Our prayers seem most passionate when we are seeking to change a tragic course of events. We’ve all experienced desperate times of prayer where our greatest hope was a changed outcome, like healing from a terminal illness, or the restoration of a broken marriage, or the return of a lost child. Sometimes the answer is a resounding, Yes!, and we call it a miracle. It is an awesome experience to witness a full-on miracle where God clearly changes the course of events. The fact that such miracles still happen keeps passion in our prayers.

But God doesn’t always change the course of events – at least not the ones we’re concerned with. Sometimes He uses our obedience in prayer to change something else.

That’s what God did with Jesus and Paul. They both pleaded with God to change course, but God’s answer was no. God was doing something else, something bigger. Faith is no easy discipline!

The repentant people of Nineveh prayed, and God’s plan changed. Did you hear that? God had already set a date and time for their destruction, but when they heard about it, they prayed and repented, and God relented. His heart was changed by their prayers!

Moses prayed, and God relented from destroying the grumbling Israelites. My friends, sometimes prayer can cause change! It is the hope of change that puts passion in our prayers. And here’s the thing, we must pray passionately about everything because we don’t know what is set in sovereignty and what is changeable. This is why Paul urges us to include every situation in our prayers:

Do not be anxious about anything, but in every situation, by prayer and petition, with thanksgiving, present your requests to God. Philippians 4:6

Most importantly, prayer changes our hearts and the course of events within our realm of control. It is impossible to go before God with a sincere heart and not be changed by prayer. There’s a lot that happens when we pray!
The Pleasure of Prayer is Peace

And the peace of God, which transcends all understanding, will guard your hearts and your minds in Christ Jesus. Philippians 4:7

Of all the pleasures we can experience in this world filled with conflict, peace may be the greatest of all. Prayer releases the Christian from worry and bitterness and guilt and fear, and — well, it’s a long list.

My friends, there is so much more to prayer than just seeking yes answers. Frankly, if getting a yes answer is the only reason you pray, then it’s time to check your motivations. Selfishness may be the reason your prayer life has cooled. See James 4. If your prayerlessness is based on not getting what you wanted, then it’s time to repent and get back on your knees in prayer. We need you in the battle!

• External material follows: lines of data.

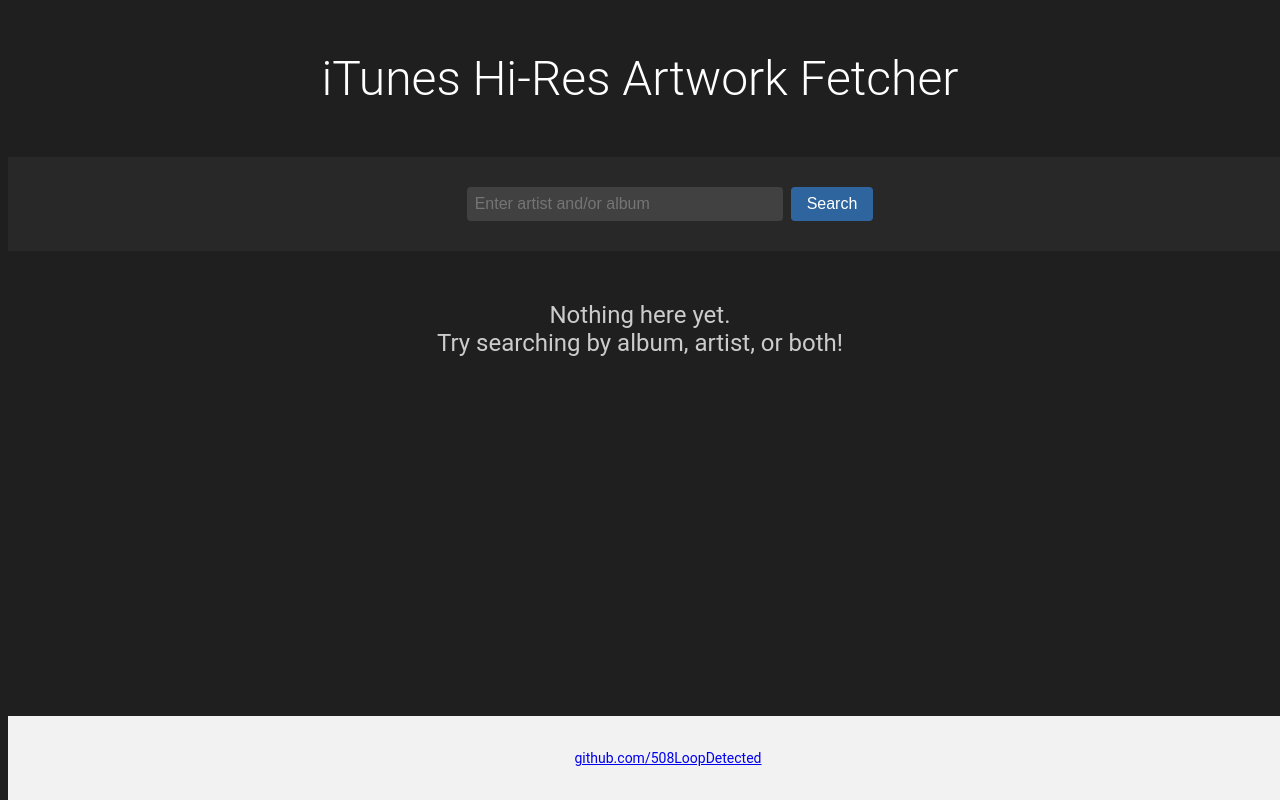
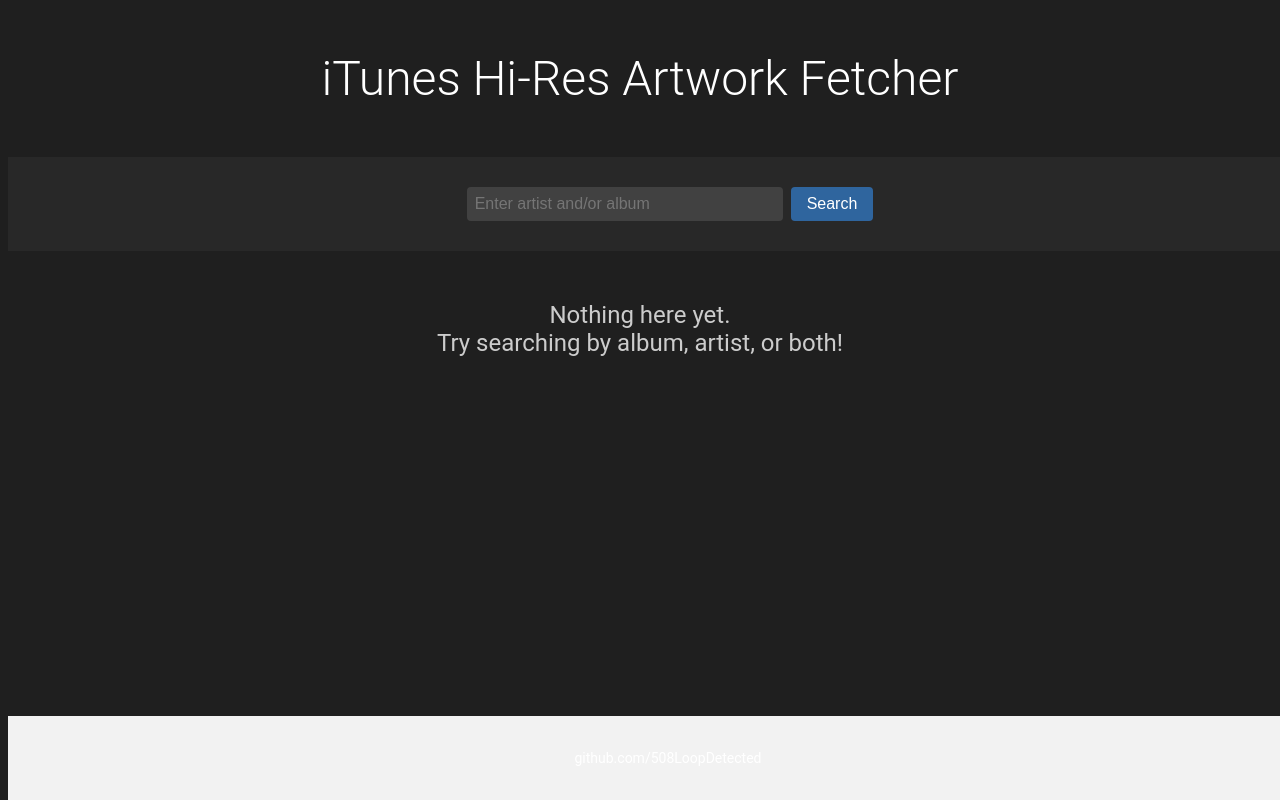
Before and after one commit to 508LoopDetected/itunes-artwork-fetcher, a SvelteKit app: page / in a window 1280 px wide. Shown: the top 800 px of the page. Built offline with nearby package versions, Linux system fonts and the light colour scheme.

Commit message:
tiny update

```diff
--- a/src/routes/ArtworkList.module.css
+++ b/src/routes/ArtworkList.module.css
@@ -214,6 +214,11 @@
   text-align: center;
 }
 
+.footer a {
+  color: #fff;
+  text-decoration: none;
+}
+
 @media (prefers-color-scheme: light) {
   .footer {
     background-color: #f2f2f2;
```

“The greatest thing anyone can do for God and man is pray. It is not the only thing, but it is the chief thing. The great people of the earth today are the people who pray. I do not mean those who talk about prayer; not those who can explain about prayer; but I mean those people who take time and pray” S.D. Gordon